## Task instructions
One number is the whole answer: the tally of lines in the records below that contain "components".
□ □ □ □ □
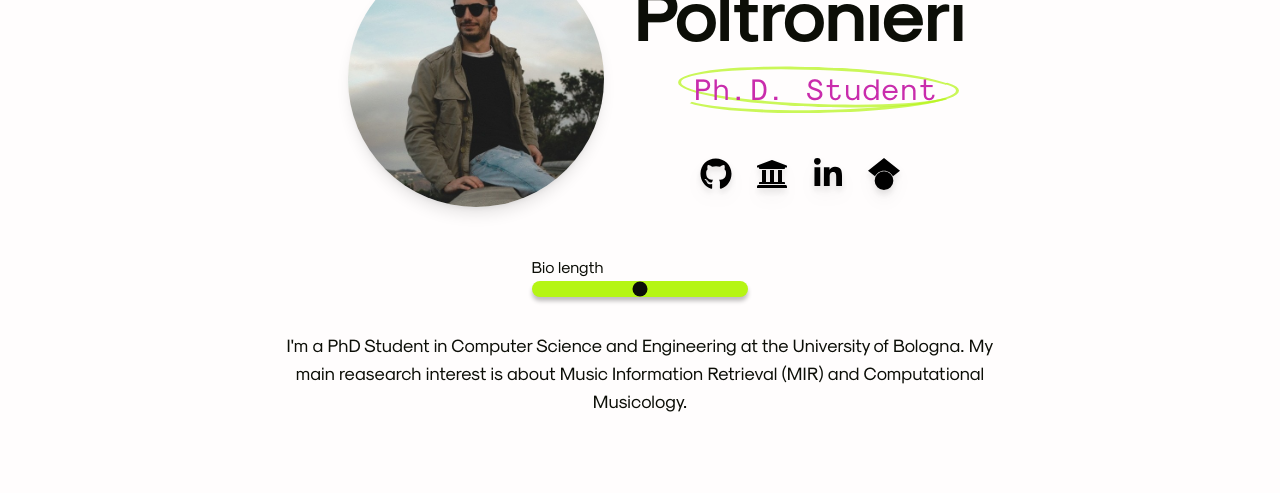
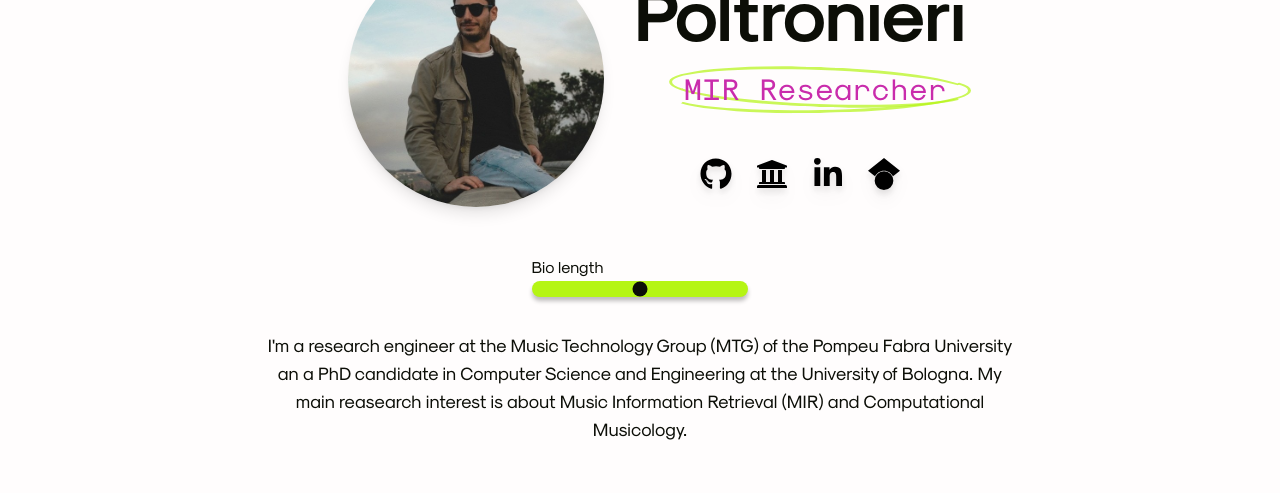
Before and after one commit to andreamust/my-website, a Next.js app: page / in a window 1280 px wide. Shown: the part 233-726 px from the top of the page. Built offline with nearby package versions, Linux system fonts and the light colour scheme; no server answers.

Commit message:
update home and bio

```diff
--- a/components/page-components/home/home-bio-content.js
+++ b/components/page-components/home/home-bio-content.js
@@ -1,4 +1,4 @@
-import { motion } from 'framer-motion';
+import { motion } from "framer-motion";
 
 const bios = {
   0: (
@@ -18,7 +18,8 @@ const bios = {
       animate={{ scale: 1 }}
       transition={{ duration: 0.4 }}
     >
-      I&apos;m a PhD Student in Computer Science and Engineering.
+      I&apos;m a researcher in the field of Music Information Retrieval and
+      Ph.D. candidate in Computer Science and Engineering.
     </motion.p>
   ),
   2: (
@@ -28,9 +29,10 @@ const bios = {
       animate={{ scale: 1 }}
       transition={{ duration: 0.4 }}
     >
-      I&apos;m a PhD Student in Computer Science and Engineering at the
-      University of Bologna. My main reasearch interest is about Music
-      Information Retrieval (MIR) and Computational Musicology.
+      I&apos;m a research engineer at the Music Technology Group (MTG) of the
+      Pompeu Fabra University an a PhD candidate in Computer Science and
+      Engineering at the University of Bologna. My main reasearch interest is
+      about Music Information Retrieval (MIR) and Computational Musicology.
     </motion.p>
   ),
   3: (
@@ -40,11 +42,12 @@ const bios = {
       animate={{ scale: 1 }}
       transition={{ duration: 0.4 }}
     >
-      I&apos;m a PhD Student in Computer Science and Engineering at the
-      University of Bologna. My main reasearch interest is about Music
-      Information Retrieval (MIR) and Computational Musicology. More
-      specifically, I&apos;m interested in the multi-modal analysis of harmonic
-      data.
+      I&apos;m a research engineer at the Music Technology Group (MTG) of the
+      Pompeu Fabra University an a PhD candidate in Computer Science and
+      Engineering at the University of Bologna. My main reasearch interest is
+      about Music Information Retrieval (MIR) and Computational Musicology. More
+      specifically, I&apos;m interested in the developement of foundational
+      models for music understanding.
     </motion.p>
   ),
   4: (
@@ -54,11 +57,12 @@ const bios = {
       animate={{ scale: 1 }}
       transition={{ duration: 0.4 }}
     >
-      I&apos;m a PhD Student in Computer Science and Engineering at the
-      University of Bologna. My main reasearch interest is about Music
-      Information Retrieval (MIR) and Computational Musicology. More
-      specifically, I&apos;m interested in the multi-modal analysis of harmonic
-      data. I&apos;m also a musician and a composer.
+      I&apos;m a research engineer at the Music Technology Group (MTG) of the
+      Pompeu Fabra University an a PhD candidate in Computer Science and
+      Engineering at the University of Bologna. My main reasearch interest is
+      about Music Information Retrieval (MIR) and Computational Musicology. More
+      specifically, I&apos;m interested in the developement of foundational
+      models for music understanding. I&apos;m also a musician and a composer.
     </motion.p>
   ),
 };
--- a/components/page-components/home/home-hero.js
+++ b/components/page-components/home/home-hero.js
@@ -1,5 +1,5 @@
-import Image from 'next/image';
-import HomeIcons from './home-icons';
+import Image from "next/image";
+import HomeIcons from "./home-icons";
 
 function HomeHero(props) {
   return (
@@ -22,7 +22,7 @@ function HomeHero(props) {
             Andrea Poltronieri
           </h1>
           <h2 className="text-3xl text-center circle-sketch-highlight font-modernMono text-cerise">
-            Ph.D. Student
+            MIR Researcher
           </h2>
           <HomeIcons />
         </div>
```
□ □ □ □ □
## Solution for this task
4